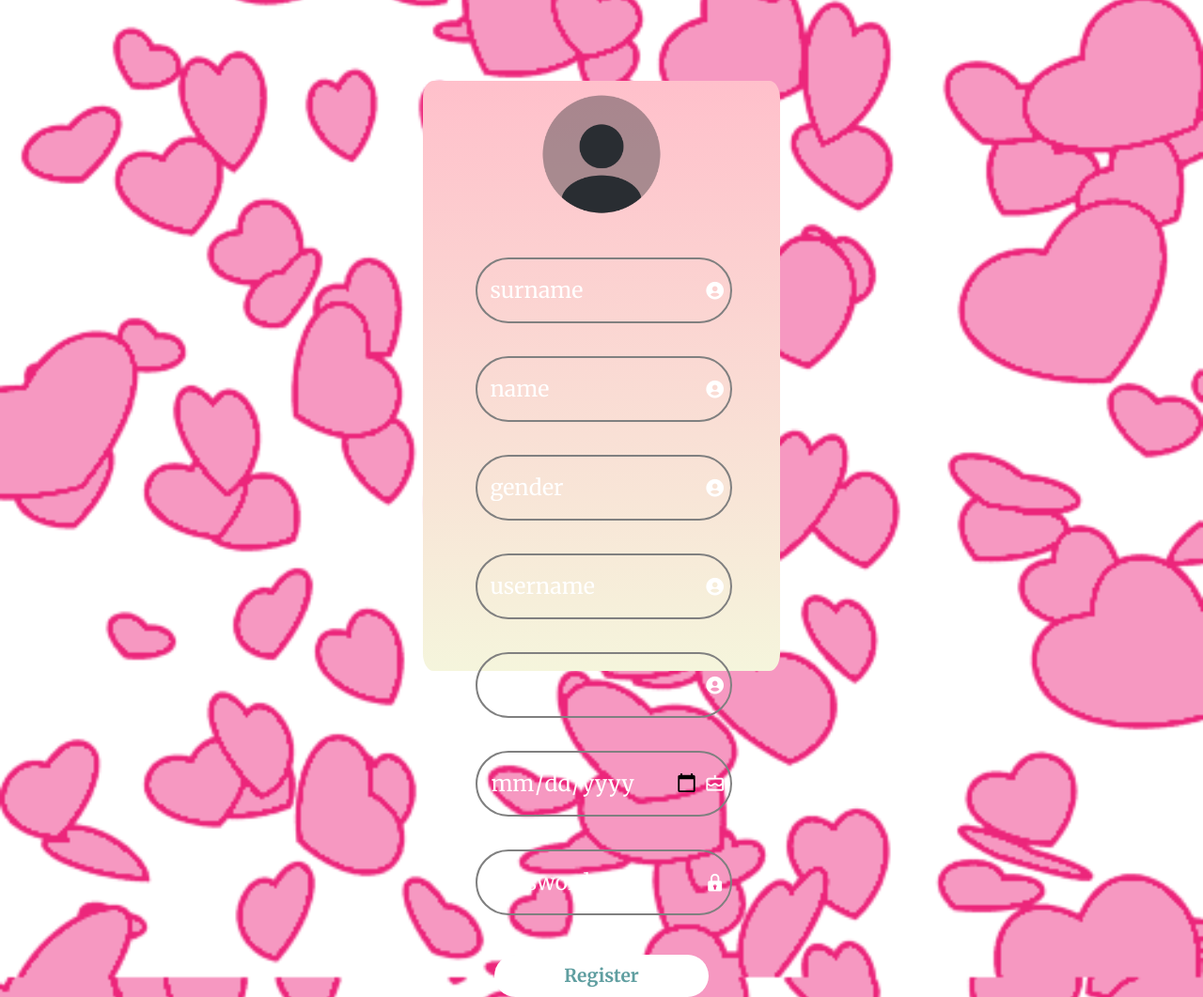
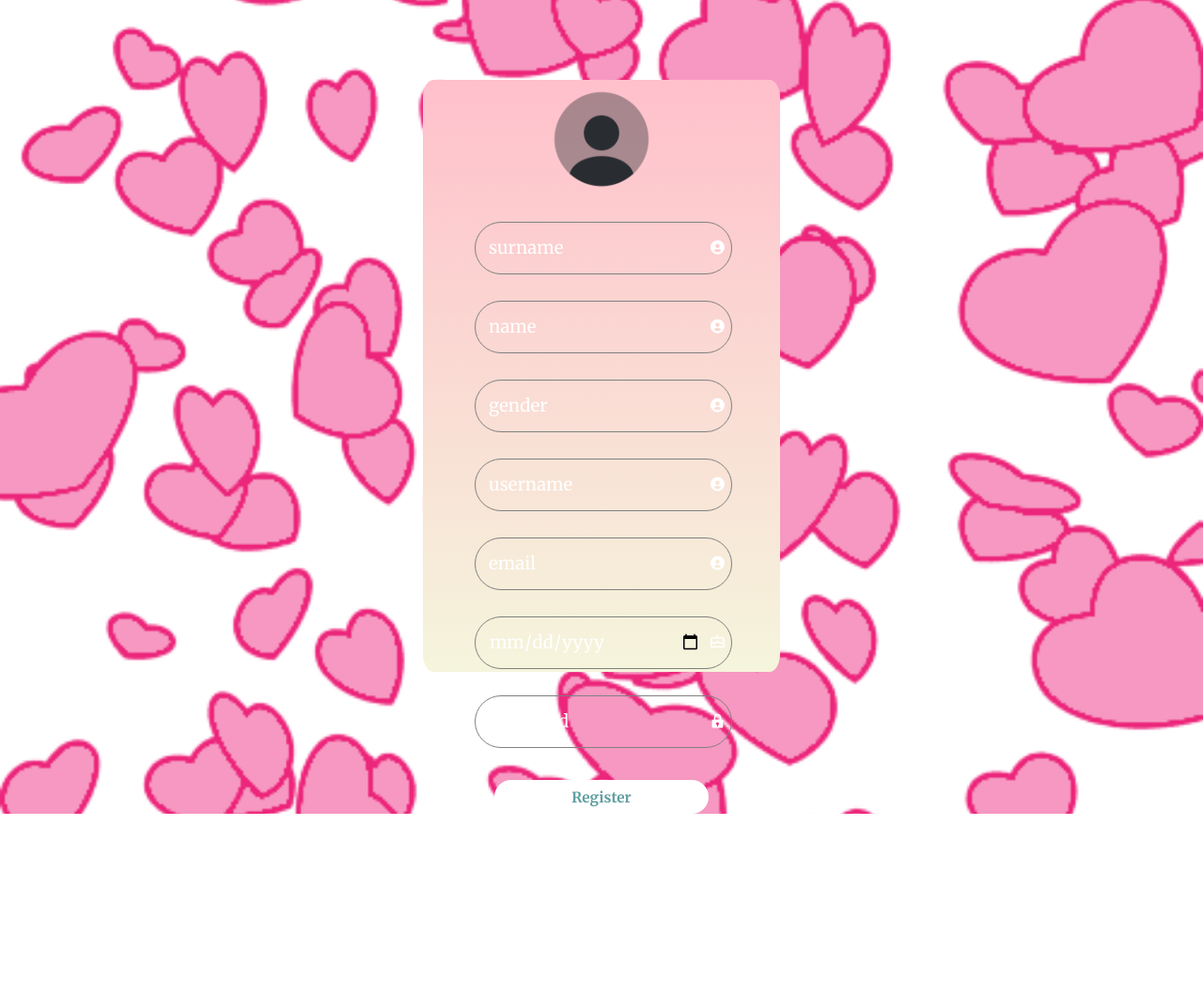
Before and after one commit to Momolbarjo/CY-Date, a PHP site: page /login/new/registerHub.php in a window 1280 px wide. Shown: the whole page at 94% size. After the commit the page ends 866 px from the top, so only its background shows below. Run offline with PHP 8.4, Linux system fonts and the light colour scheme.

Commit message:
screen vh

```diff
--- a/index.php
+++ b/index.php
@@ -4,7 +4,7 @@
 
 <head>
     <meta charset="UTF-8">
-    <meta name="viewport" content="width=device-width,initial-scale=1.0">
+    <meta name="viewport" content="width=device-width,initial-scale=1">
     <title>Login</title>
     <link rel="stylesheet" href="login/log.css">
     <link href='https://unpkg.com/boxicons@2.1.4/css/boxicons.min.css' rel='stylesheet'>
--- a/login/new/regis.css
+++ b/login/new/regis.css
@@ -93,7 +93,6 @@ body {
     filter: brightness(-120%);
 }
 
-
 .error {
     color: red;
     font-weight: bold;
@@ -106,3 +105,9 @@ body {
     position: absolute;
     z-index: 9999;
 }
+
+@media screen and (max-width: 1920px) {
+    body {
+        zoom: calc((100% / 10) * 8)
+    }
+}
```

Work task:
A single number is the whole answer: how many lines in the entries hold the word "meta".

Your solution:
3